Jugholes - Alan Brentnall

Tuesday, 4 October, 2016

Before the main event up at Jugholes, I met up with Pete at the New Bath Hotel. We had agreed to take a walk to look at an adit up by the footpath near Harp Edge opposite Masson Mill. I can't find a name for this adit, although there is some discussion about it on http://www.aditnow.co.uk/community/viewtopic.aspx?t=7248 including some contributions from Adam and Phil. We ascended the stepped path opposite the Masson Mill complex, and, at the crossroads of paths turned right and found the very obvious entrance. It's a walking size passage of about 200m in length which passes under some workings, and at one point daylight could be seen.

After examining a couple of dead-end side passages, we climbed up into the woods and quickly found the source of the daylight - a small ginged shaft, protected by a partly dismantled beehive cage. An old hawser-laid nylon ship's rope had been tied to a nearby tree and, we assume, used to enter the shaft, but the rope was now scattered around by the entrance. Leaving the mine, we followed an obvious rake up the hill and traced a path across to Ball Eye quarry, and back over to Wapping Mine and back to the New Bath Hotel. An interesting area, with lots of evidence of mining. It would be nice to go one one of the PDMHS interpretive walks round there with somebody who has an idea of what's what.

Worryingly, our return to the usual parking spot at the New Bath Hotel coincided with the arrival of a very posh convertible car. The driver got out and, without a word to either of us, placed a couple of "no parking" cones across the entrance to the road where we were parked, before driving into one of the houses at the far end. It was then that I noticed that our cars were the only cars parked, and even the caravan which had been on the parking spot for the last year or so had gone. Perhaps things are changing? After a chat and a fish supper in Matlock Bath, Pete and I headed up to Salters Lane, where we met up with eleven others at the junction with the Masson Lees quarry track. Once everybody was changed and kitted up up, we headed across the field into Jugholes Wood. The plan was to look at some of the more esoteric bits of Jugholes, starting with the Old Man workings of Noon Nick Vein just off the Third Water Cavern.

We arrived at the entrance to the Lower Series, and Jess set about rigging a handline down the steep, muddy climb. Thirteen was a big group to take into the crumbly old workings, and, as three of the party hadn't been to Jugholes before, Jess and I agreed to lead a group through the standard trip down to the sough entrance, while the rest examined the workings. This went without a hitch, although I think the newcomers were quite surprised at the size of some of the caverns. Exiting the gate at the end of the pipe, we tried without success to find the old turntable. The sough tail path is now very much overgrown, and it was difficult to see anything much at night. Turning up the hill, we hiked back to the 2nd Water Cavern and had a look at the 20th century fluorspar workings down in the bottom left of the entrance.

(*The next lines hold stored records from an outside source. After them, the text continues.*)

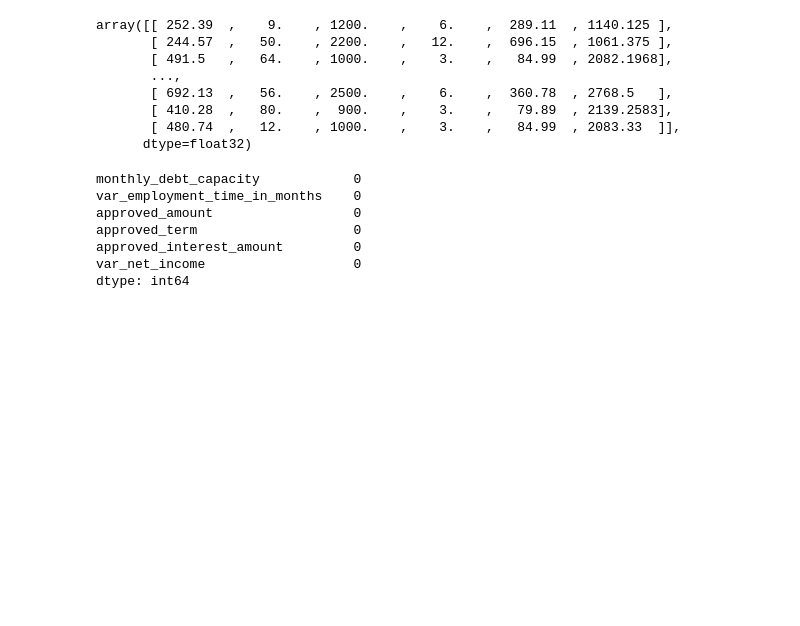
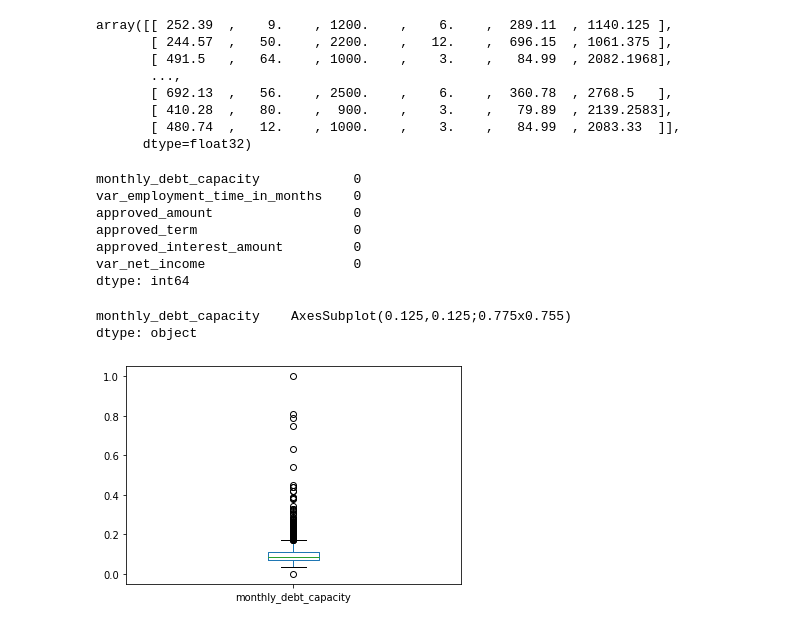
Before and after one commit to AbrahamG20/TPMachineLearning, a Jupyter notebook: TP_Machine_Learning.ipynb, the cells around one changed output. Cells and saved outputs as stored; diff of their text form; code cells hidden in the pictures; blank space fills up the shorter version.

```diff
--- a/TP_Machine_Learning.ipynb
+++ b/TP_Machine_Learning.ipynb
@@ -173,3 +220,27 @@ approved_term                    0
 approved_interest_amount         0
 var_net_income                   0
 dtype: int64
+# %%
+#Normalización
+
+import pandas as pd
+from sklearn import preprocessing
+
+# x = x_df["monthly_debt_capacity"].values #returns a numpy array
+min_max_scaler = preprocessing.MinMaxScaler()
+x_scaled_test = min_max_scaler.fit_transform(x_df["monthly_debt_capacity"][:,np.newaxis])
+df_test1 = pd.DataFrame(x_scaled_test)
+
+X_normalized = preprocessing.normalize(x_df["monthly_debt_capacity"][:,np.newaxis], norm='l2')
+df_test = pd.DataFrame(X_normalized)
+
+# df_test1.head(10)
+# df_test1.describe()
+
+x_df["monthly_debt_capacity"]=x_scaled_test
+# %%
+x_df["monthly_debt_capacity"].plot(kind='box', subplots=True)
+# %% [output]
+monthly_debt_capacity    AxesSubplot(0.125,0.125;0.775x0.755)
+dtype: object
+[figure, added]
```
Also changed, not shown: parts of 7 cells of this notebook.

This series is totally different from the old style mining; like Longrake Spar Mine, only on a much smaller scale. A very interesting series, with lots to look at. The Jugholes Interpretation Pack which Gordon Fiander and Dave Webb put together in 2002 is excellent for explaining what you are actually looking at, and, as promised, I emailed last night's cavers with a copy of this useful book as a pdf. Eventually all thirteen of us re-united in the 2nd Water Cavern and retreated to Salters Lane before heading into Winster for a chat at the Miner's Standard